CLEMSON — Monday night, some unexpected news came from the Clemson men’s basketball program.
Sophomore guard T.J. Sapp – who had started all seven games this season – was transferring, effective immediately. Sapp will take his first semester exams, but his Clemson career is over.
Sapp started all seven games this season, averaging 3.6 points in 15.1 minutes per game.
However, the shooting slump that dragged him down in the second half of last season continued.
Sapp made only four of 18 3-pointers that he tried this season, a 22.2 percent clip.
He had missed his last eight 3-pointers, and made only three of his last 15 shots.
At South Carolina Sunday, Sapp appeared frustrated after missing the only shot he took, playing only seven minutes.
Meanwhile, a pair of freshman guards – Adonis Filer and Jordan Roper – were pushing him for playing time. Filer is averaging 21.7 minutes per game, averaging 7.6 points per game. He has made six of 17 3-pointers, a 35.1-percent clip. Over the last three games, he’s played 25, 26 and 29 minutes, numbers that only figure to improve now.
Roper is averaging 15.1 minutes per game, averaging 4.9 points per game. He’s made five of 14 3-pointers, a 35.7-percent clip. He has played double-digit minutes in every game this season.
In a statement, Sapp called his decision “tough” and cited his “brotherhood” with his teammates.
“I love and appreciate everything about Clemson,” he said. “Coach Brownell is a tremendous guy, and I appreciate everything he’s taught me. He definitely made me a better player, and I can honestly say I am stronger and wiser due to my experiences at Clemson. I’ll never forget all of the coaches who taught me so much during my time here.”
Couple that with BYU transfer swingman Damarcus Harrison (averaging 6.1 points in 18.4 minutes per game), and Sapp probably saw the writing on the wall: barring a turnaround with his shot, he wasn’t going to see significant minutes going forward.

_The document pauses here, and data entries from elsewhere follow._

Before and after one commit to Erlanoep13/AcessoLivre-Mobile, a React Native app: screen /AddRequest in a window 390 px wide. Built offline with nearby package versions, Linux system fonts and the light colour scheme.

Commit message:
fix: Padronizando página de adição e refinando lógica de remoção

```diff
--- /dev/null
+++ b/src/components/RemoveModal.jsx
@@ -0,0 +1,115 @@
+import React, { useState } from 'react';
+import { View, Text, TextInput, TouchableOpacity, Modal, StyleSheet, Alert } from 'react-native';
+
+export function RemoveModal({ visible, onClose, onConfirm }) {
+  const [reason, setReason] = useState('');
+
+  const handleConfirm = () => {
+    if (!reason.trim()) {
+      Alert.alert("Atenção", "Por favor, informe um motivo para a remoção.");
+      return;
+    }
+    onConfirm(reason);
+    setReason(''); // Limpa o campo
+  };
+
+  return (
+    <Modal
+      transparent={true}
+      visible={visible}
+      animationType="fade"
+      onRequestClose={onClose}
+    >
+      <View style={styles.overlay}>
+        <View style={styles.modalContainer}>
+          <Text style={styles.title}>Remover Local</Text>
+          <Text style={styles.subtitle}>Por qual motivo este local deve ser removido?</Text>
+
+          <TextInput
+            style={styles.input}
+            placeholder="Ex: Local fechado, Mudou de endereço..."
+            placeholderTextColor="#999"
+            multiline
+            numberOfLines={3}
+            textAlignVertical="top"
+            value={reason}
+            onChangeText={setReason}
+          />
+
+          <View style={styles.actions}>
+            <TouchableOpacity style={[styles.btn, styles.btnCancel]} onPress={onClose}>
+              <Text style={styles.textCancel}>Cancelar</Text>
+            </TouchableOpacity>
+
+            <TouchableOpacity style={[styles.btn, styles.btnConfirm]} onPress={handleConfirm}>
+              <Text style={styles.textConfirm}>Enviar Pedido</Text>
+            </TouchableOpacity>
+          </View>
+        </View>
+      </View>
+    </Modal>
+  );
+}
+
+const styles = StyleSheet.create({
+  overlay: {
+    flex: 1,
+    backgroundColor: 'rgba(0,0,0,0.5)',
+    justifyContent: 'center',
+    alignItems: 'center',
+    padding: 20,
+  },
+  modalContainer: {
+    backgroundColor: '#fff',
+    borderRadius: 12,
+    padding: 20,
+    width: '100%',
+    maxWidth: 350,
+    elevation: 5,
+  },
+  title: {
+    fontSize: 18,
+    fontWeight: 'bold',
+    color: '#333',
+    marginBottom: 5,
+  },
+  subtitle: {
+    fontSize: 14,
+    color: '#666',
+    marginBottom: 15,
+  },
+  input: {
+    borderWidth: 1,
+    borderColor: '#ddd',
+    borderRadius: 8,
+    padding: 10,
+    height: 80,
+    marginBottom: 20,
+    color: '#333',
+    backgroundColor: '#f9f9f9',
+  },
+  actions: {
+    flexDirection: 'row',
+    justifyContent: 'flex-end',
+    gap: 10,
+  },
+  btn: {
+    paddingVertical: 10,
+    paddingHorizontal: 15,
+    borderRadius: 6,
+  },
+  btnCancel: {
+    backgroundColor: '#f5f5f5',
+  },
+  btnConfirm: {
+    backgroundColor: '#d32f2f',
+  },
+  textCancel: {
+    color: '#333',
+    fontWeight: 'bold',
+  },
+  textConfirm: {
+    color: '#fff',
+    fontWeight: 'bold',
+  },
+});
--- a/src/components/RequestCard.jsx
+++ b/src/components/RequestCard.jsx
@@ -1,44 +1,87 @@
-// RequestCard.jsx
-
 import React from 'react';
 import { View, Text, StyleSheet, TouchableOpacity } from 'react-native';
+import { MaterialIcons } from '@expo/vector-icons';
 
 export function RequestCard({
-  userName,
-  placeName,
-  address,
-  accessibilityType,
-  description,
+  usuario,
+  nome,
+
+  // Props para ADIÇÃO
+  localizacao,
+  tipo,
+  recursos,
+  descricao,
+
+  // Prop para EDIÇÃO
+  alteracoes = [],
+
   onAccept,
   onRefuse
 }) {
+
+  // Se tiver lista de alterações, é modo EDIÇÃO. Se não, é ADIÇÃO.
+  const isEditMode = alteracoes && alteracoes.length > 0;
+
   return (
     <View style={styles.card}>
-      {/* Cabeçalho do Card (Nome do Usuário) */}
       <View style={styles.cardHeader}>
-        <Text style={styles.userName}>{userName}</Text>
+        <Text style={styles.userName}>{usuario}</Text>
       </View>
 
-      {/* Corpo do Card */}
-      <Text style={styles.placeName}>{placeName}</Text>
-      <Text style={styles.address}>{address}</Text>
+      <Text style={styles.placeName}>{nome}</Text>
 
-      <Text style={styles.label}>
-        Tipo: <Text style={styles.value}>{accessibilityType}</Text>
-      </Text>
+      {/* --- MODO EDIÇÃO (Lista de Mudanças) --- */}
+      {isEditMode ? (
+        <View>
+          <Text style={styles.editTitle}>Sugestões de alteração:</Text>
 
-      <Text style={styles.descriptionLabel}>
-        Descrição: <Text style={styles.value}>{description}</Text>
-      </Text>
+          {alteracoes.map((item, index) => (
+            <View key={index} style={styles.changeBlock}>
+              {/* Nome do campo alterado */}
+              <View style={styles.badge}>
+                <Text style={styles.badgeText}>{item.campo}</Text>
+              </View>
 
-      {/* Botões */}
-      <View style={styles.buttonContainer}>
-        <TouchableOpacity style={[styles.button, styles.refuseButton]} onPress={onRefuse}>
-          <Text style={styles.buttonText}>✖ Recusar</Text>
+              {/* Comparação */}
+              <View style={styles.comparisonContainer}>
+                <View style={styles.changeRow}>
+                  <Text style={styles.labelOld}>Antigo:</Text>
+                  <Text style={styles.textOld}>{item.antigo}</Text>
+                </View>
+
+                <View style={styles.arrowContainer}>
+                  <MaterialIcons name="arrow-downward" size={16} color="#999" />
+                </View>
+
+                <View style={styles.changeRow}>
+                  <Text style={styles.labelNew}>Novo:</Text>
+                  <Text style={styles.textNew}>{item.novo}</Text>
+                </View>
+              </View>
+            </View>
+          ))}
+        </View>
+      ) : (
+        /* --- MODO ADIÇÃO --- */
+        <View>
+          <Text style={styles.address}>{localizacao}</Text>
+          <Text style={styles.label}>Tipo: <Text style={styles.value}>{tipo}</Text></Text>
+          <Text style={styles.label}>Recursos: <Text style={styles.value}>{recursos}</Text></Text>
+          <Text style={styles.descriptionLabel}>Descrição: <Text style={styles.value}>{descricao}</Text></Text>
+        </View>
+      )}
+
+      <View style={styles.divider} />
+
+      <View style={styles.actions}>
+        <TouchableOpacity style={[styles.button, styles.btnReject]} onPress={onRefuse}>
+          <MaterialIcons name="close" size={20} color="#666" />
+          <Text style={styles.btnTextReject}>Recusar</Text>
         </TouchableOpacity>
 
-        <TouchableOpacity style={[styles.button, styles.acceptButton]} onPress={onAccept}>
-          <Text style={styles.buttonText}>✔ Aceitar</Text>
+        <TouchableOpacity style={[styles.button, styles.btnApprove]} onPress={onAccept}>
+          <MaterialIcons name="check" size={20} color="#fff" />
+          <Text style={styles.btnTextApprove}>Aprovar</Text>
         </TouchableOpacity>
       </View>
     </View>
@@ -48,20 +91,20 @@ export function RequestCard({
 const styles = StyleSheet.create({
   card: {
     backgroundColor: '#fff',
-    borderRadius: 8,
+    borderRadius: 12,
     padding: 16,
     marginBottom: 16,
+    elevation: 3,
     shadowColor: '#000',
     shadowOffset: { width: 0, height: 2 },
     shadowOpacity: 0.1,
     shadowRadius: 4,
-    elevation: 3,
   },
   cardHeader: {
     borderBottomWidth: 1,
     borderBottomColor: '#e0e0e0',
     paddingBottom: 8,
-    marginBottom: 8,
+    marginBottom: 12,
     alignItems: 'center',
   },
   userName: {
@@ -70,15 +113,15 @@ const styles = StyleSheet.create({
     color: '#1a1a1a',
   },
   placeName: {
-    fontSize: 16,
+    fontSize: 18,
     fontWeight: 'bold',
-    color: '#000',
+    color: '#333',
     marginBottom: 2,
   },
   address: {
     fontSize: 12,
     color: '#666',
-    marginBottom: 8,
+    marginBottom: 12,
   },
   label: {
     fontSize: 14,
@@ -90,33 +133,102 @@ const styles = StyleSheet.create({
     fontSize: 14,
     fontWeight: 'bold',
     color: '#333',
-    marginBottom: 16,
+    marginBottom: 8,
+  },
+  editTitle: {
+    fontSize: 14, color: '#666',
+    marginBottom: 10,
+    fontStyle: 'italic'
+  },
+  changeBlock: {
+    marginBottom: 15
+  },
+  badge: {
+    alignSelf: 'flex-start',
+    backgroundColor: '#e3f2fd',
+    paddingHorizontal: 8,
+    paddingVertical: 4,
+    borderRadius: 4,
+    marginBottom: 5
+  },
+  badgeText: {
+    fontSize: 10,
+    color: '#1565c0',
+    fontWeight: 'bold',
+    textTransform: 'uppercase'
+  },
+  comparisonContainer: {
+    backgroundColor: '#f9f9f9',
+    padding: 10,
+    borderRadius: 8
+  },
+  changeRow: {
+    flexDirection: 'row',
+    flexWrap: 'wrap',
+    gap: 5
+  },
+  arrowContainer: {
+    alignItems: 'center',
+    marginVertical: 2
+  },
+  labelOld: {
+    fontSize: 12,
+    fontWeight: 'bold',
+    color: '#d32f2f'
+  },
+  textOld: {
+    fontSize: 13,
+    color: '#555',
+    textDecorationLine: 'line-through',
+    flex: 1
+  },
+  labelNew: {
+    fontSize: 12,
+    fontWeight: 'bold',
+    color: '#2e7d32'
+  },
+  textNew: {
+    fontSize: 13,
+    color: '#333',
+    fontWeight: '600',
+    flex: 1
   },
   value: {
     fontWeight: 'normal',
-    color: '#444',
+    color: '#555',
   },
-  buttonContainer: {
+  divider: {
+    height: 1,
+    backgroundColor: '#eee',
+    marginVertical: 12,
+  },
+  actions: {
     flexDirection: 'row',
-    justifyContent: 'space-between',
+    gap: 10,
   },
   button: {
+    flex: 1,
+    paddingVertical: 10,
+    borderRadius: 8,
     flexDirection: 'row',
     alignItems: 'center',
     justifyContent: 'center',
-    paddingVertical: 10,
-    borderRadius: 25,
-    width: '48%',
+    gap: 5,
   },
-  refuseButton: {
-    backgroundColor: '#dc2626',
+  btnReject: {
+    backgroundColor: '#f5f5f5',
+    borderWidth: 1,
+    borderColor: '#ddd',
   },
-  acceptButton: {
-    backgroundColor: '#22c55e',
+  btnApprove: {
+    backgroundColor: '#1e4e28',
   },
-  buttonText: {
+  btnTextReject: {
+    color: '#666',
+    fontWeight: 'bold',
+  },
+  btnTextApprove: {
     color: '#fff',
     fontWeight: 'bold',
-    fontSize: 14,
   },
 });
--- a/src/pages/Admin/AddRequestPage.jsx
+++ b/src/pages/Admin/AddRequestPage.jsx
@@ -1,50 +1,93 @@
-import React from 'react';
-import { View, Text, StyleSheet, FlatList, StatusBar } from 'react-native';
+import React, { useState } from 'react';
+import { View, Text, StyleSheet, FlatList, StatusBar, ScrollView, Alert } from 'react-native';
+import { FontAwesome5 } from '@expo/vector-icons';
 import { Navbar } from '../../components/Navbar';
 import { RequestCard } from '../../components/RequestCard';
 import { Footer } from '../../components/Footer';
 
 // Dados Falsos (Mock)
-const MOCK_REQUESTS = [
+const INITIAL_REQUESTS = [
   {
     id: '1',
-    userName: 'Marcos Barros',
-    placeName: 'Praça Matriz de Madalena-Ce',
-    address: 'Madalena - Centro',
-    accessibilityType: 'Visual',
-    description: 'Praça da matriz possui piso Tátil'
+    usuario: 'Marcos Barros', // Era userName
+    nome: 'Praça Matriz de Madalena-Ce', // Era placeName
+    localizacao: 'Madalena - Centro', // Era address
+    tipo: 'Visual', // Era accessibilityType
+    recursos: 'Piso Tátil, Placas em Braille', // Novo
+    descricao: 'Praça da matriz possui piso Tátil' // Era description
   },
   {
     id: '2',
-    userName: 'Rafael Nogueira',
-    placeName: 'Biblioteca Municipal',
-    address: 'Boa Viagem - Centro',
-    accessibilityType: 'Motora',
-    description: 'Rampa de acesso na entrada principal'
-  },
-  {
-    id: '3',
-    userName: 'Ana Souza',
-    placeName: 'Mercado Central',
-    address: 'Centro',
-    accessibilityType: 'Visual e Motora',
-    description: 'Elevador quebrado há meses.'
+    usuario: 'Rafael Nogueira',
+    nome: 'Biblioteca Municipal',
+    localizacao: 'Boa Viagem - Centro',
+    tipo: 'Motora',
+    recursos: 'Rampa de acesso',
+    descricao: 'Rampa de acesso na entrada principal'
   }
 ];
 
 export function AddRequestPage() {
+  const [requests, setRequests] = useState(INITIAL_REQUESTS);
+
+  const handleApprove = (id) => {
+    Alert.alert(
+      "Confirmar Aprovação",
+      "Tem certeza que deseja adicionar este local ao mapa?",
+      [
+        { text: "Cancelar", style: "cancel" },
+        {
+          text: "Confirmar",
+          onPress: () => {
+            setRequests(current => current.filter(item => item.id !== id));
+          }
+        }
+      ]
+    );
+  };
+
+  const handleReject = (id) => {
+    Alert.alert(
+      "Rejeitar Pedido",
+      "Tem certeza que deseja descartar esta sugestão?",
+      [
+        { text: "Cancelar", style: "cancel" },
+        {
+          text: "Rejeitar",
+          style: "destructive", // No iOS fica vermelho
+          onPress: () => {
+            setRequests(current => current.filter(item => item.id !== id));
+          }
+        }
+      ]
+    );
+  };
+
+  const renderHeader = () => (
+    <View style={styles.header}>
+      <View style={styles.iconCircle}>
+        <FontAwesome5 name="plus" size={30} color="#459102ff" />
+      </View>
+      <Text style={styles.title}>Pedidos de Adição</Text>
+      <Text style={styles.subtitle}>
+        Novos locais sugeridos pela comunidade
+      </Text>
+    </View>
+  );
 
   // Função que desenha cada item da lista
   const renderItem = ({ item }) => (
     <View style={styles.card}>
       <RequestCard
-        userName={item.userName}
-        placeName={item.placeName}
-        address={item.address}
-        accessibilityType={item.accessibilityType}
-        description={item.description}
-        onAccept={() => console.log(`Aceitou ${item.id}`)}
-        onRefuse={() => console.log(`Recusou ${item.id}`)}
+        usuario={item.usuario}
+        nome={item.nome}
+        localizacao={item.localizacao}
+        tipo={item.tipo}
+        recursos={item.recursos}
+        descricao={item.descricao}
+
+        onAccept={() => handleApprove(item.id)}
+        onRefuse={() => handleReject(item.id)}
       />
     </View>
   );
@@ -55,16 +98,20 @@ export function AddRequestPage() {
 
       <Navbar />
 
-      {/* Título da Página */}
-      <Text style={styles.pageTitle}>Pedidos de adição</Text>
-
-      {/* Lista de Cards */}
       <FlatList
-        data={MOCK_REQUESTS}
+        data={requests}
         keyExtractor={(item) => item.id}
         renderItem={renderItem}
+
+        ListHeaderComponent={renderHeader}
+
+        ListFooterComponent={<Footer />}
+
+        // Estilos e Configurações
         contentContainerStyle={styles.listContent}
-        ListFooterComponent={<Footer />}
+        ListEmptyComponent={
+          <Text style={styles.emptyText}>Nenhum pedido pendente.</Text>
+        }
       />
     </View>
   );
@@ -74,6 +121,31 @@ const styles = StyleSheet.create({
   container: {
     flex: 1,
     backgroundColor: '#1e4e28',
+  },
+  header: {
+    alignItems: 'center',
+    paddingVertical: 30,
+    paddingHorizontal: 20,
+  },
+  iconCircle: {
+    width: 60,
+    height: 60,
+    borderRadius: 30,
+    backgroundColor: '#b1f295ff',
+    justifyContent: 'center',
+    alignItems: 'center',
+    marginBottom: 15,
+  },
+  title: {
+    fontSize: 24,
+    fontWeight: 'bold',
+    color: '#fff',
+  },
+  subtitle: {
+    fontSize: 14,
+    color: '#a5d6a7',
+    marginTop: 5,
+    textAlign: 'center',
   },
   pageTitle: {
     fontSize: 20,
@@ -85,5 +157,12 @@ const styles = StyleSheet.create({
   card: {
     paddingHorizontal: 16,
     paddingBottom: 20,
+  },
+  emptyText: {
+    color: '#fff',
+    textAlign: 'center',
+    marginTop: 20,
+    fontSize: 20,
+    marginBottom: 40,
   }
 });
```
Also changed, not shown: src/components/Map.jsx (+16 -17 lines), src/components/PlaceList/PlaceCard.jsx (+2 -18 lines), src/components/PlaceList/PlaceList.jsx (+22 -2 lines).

Clemson will survive this season with a guard rotation of Filer, Roper, Hall and Harrison.
It also frees up a scholarship for Brownell to use in the spring signing period, or next season, if he wishes – before Sapp’s departure, he had one (with Harrison expected to leave for a two-year Church of Latter Day Saints mission).
Or perhaps he’ll scoop up another player who, like Sapp, is dissatisfied with his current lot.
Here’s hoping for the best for Sapp, a genuinely nice person who was always a pleasure to deal with in his year-plus at Clemson.
Brad Brownell and Co. should survive his loss, however.